Try it:
Each line of the records needs to come back exactly as written.

╭─ Record set

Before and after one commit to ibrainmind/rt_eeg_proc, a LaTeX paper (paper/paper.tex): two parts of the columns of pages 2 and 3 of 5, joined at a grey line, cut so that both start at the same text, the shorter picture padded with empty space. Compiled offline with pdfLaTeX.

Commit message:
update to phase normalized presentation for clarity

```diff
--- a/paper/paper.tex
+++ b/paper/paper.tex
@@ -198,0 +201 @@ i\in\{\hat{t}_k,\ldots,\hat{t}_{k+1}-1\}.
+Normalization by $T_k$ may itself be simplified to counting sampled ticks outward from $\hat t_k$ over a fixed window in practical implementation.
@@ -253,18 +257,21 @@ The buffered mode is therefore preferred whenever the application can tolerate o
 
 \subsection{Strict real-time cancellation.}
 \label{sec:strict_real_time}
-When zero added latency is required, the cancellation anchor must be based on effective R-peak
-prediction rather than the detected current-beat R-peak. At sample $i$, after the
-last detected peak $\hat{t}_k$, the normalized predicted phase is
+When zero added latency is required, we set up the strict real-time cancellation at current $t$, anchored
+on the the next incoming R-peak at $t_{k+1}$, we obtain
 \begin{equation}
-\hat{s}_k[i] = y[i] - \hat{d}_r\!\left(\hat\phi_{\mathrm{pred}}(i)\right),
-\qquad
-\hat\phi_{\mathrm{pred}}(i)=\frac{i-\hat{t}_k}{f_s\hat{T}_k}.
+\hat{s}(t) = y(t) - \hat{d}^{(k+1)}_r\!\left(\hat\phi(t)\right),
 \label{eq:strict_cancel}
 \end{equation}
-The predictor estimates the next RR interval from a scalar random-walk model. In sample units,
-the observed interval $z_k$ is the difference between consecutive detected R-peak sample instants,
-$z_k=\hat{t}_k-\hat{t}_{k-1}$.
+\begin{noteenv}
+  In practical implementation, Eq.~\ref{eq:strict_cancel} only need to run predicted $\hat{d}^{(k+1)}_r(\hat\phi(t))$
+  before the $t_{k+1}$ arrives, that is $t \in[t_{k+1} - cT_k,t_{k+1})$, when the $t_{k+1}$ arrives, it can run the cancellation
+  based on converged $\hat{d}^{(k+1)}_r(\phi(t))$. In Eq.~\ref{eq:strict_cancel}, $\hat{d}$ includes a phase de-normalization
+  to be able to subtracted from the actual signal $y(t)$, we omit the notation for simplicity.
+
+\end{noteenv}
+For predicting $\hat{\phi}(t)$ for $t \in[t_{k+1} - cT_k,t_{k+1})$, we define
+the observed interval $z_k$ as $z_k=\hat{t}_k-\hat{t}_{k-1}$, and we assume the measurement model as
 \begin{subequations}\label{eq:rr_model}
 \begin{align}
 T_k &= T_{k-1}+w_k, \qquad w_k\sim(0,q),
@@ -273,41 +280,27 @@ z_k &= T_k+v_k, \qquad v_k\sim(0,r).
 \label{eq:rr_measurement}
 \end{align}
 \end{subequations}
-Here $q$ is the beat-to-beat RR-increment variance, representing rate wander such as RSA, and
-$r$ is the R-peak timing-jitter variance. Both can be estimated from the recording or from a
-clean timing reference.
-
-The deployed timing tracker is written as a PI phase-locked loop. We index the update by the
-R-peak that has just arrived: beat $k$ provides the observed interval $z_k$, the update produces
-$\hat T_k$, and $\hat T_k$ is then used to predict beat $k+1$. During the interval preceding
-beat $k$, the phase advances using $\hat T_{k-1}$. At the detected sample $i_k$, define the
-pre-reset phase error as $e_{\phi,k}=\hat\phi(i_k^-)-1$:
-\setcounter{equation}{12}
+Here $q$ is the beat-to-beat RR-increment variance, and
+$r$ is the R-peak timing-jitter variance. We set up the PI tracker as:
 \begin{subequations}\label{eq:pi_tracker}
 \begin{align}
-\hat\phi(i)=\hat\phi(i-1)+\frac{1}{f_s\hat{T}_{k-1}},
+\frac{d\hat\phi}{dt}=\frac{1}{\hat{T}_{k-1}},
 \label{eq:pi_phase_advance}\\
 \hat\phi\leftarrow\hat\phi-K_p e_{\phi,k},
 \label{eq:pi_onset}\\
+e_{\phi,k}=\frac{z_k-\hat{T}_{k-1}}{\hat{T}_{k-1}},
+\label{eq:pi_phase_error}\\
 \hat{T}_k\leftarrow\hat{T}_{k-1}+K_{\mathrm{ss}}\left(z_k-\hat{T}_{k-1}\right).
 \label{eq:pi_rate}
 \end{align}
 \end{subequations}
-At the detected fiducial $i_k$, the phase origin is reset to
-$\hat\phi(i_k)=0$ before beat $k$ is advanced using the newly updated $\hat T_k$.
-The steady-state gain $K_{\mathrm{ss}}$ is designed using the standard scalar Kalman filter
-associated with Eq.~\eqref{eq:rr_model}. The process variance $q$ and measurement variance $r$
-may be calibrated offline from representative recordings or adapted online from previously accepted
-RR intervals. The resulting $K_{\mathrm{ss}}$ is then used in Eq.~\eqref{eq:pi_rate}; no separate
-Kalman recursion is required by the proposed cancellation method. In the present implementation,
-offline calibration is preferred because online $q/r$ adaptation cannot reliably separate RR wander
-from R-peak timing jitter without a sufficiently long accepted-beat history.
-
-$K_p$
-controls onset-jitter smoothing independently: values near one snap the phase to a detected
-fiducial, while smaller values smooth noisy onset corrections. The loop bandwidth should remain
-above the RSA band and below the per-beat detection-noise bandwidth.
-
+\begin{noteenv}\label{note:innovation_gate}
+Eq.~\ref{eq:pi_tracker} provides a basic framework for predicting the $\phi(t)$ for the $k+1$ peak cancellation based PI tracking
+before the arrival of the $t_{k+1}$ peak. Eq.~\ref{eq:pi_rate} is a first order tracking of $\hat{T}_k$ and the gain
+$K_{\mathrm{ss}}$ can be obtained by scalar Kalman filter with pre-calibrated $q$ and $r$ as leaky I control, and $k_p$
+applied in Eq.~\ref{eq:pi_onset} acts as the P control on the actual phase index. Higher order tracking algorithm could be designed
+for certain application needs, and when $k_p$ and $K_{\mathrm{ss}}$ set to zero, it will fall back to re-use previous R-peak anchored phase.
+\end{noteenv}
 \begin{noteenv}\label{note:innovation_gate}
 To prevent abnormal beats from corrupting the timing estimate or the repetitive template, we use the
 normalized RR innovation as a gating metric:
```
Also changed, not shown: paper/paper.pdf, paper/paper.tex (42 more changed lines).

╰─

Response to this exercise:
Before and after one commit to ibrainmind/rt_eeg_proc, a LaTeX paper (paper/paper.tex): two parts of the columns of pages 2 and 3 of 5, joined at a grey line, cut so that both start at the same text, the shorter picture padded with empty space. Compiled offline with pdfLaTeX.

Commit message:
update to phase normalized presentation for clarity

```diff
--- a/paper/paper.tex
+++ b/paper/paper.tex
@@ -198,0 +201 @@ i\in\{\hat{t}_k,\ldots,\hat{t}_{k+1}-1\}.
+Normalization by $T_k$ may itself be simplified to counting sampled ticks outward from $\hat t_k$ over a fixed window in practical implementation.
@@ -253,18 +257,21 @@ The buffered mode is therefore preferred whenever the application can tolerate o
 
 \subsection{Strict real-time cancellation.}
 \label{sec:strict_real_time}
-When zero added latency is required, the cancellation anchor must be based on effective R-peak
-prediction rather than the detected current-beat R-peak. At sample $i$, after the
-last detected peak $\hat{t}_k$, the normalized predicted phase is
+When zero added latency is required, we set up the strict real-time cancellation at current $t$, anchored
+on the the next incoming R-peak at $t_{k+1}$, we obtain
 \begin{equation}
-\hat{s}_k[i] = y[i] - \hat{d}_r\!\left(\hat\phi_{\mathrm{pred}}(i)\right),
-\qquad
-\hat\phi_{\mathrm{pred}}(i)=\frac{i-\hat{t}_k}{f_s\hat{T}_k}.
+\hat{s}(t) = y(t) - \hat{d}^{(k+1)}_r\!\left(\hat\phi(t)\right),
 \label{eq:strict_cancel}
 \end{equation}
-The predictor estimates the next RR interval from a scalar random-walk model. In sample units,
-the observed interval $z_k$ is the difference between consecutive detected R-peak sample instants,
-$z_k=\hat{t}_k-\hat{t}_{k-1}$.
+\begin{noteenv}
+  In practical implementation, Eq.~\ref{eq:strict_cancel} only need to run predicted $\hat{d}^{(k+1)}_r(\hat\phi(t))$
+  before the $t_{k+1}$ arrives, that is $t \in[t_{k+1} - cT_k,t_{k+1})$, when the $t_{k+1}$ arrives, it can run the cancellation
+  based on converged $\hat{d}^{(k+1)}_r(\phi(t))$. In Eq.~\ref{eq:strict_cancel}, $\hat{d}$ includes a phase de-normalization
+  to be able to subtracted from the actual signal $y(t)$, we omit the notation for simplicity.
+
+\end{noteenv}
+For predicting $\hat{\phi}(t)$ for $t \in[t_{k+1} - cT_k,t_{k+1})$, we define
+the observed interval $z_k$ as $z_k=\hat{t}_k-\hat{t}_{k-1}$, and we assume the measurement model as
 \begin{subequations}\label{eq:rr_model}
 \begin{align}
 T_k &= T_{k-1}+w_k, \qquad w_k\sim(0,q),
@@ -273,41 +280,27 @@ z_k &= T_k+v_k, \qquad v_k\sim(0,r).
 \label{eq:rr_measurement}
 \end{align}
 \end{subequations}
-Here $q$ is the beat-to-beat RR-increment variance, representing rate wander such as RSA, and
-$r$ is the R-peak timing-jitter variance. Both can be estimated from the recording or from a
-clean timing reference.
-
-The deployed timing tracker is written as a PI phase-locked loop. We index the update by the
-R-peak that has just arrived: beat $k$ provides the observed interval $z_k$, the update produces
-$\hat T_k$, and $\hat T_k$ is then used to predict beat $k+1$. During the interval preceding
-beat $k$, the phase advances using $\hat T_{k-1}$. At the detected sample $i_k$, define the
-pre-reset phase error as $e_{\phi,k}=\hat\phi(i_k^-)-1$:
-\setcounter{equation}{12}
+Here $q$ is the beat-to-beat RR-increment variance, and
+$r$ is the R-peak timing-jitter variance. We set up the PI tracker as:
 \begin{subequations}\label{eq:pi_tracker}
 \begin{align}
-\hat\phi(i)=\hat\phi(i-1)+\frac{1}{f_s\hat{T}_{k-1}},
+\frac{d\hat\phi}{dt}=\frac{1}{\hat{T}_{k-1}},
 \label{eq:pi_phase_advance}\\
 \hat\phi\leftarrow\hat\phi-K_p e_{\phi,k},
 \label{eq:pi_onset}\\
+e_{\phi,k}=\frac{z_k-\hat{T}_{k-1}}{\hat{T}_{k-1}},
+\label{eq:pi_phase_error}\\
 \hat{T}_k\leftarrow\hat{T}_{k-1}+K_{\mathrm{ss}}\left(z_k-\hat{T}_{k-1}\right).
 \label{eq:pi_rate}
 \end{align}
 \end{subequations}
-At the detected fiducial $i_k$, the phase origin is reset to
-$\hat\phi(i_k)=0$ before beat $k$ is advanced using the newly updated $\hat T_k$.
-The steady-state gain $K_{\mathrm{ss}}$ is designed using the standard scalar Kalman filter
-associated with Eq.~\eqref{eq:rr_model}. The process variance $q$ and measurement variance $r$
-may be calibrated offline from representative recordings or adapted online from previously accepted
-RR intervals. The resulting $K_{\mathrm{ss}}$ is then used in Eq.~\eqref{eq:pi_rate}; no separate
-Kalman recursion is required by the proposed cancellation method. In the present implementation,
-offline calibration is preferred because online $q/r$ adaptation cannot reliably separate RR wander
-from R-peak timing jitter without a sufficiently long accepted-beat history.
-
-$K_p$
-controls onset-jitter smoothing independently: values near one snap the phase to a detected
-fiducial, while smaller values smooth noisy onset corrections. The loop bandwidth should remain
-above the RSA band and below the per-beat detection-noise bandwidth.
-
+\begin{noteenv}\label{note:innovation_gate}
+Eq.~\ref{eq:pi_tracker} provides a basic framework for predicting the $\phi(t)$ for the $k+1$ peak cancellation based PI tracking
+before the arrival of the $t_{k+1}$ peak. Eq.~\ref{eq:pi_rate} is a first order tracking of $\hat{T}_k$ and the gain
+$K_{\mathrm{ss}}$ can be obtained by scalar Kalman filter with pre-calibrated $q$ and $r$ as leaky I control, and $k_p$
+applied in Eq.~\ref{eq:pi_onset} acts as the P control on the actual phase index. Higher order tracking algorithm could be designed
+for certain application needs, and when $k_p$ and $K_{\mathrm{ss}}$ set to zero, it will fall back to re-use previous R-peak anchored phase.
+\end{noteenv}
 \begin{noteenv}\label{note:innovation_gate}
 To prevent abnormal beats from corrupting the timing estimate or the repetitive template, we use the
 normalized RR innovation as a gating metric:
```
Also changed, not shown: paper/paper.pdf, paper/paper.tex (42 more changed lines).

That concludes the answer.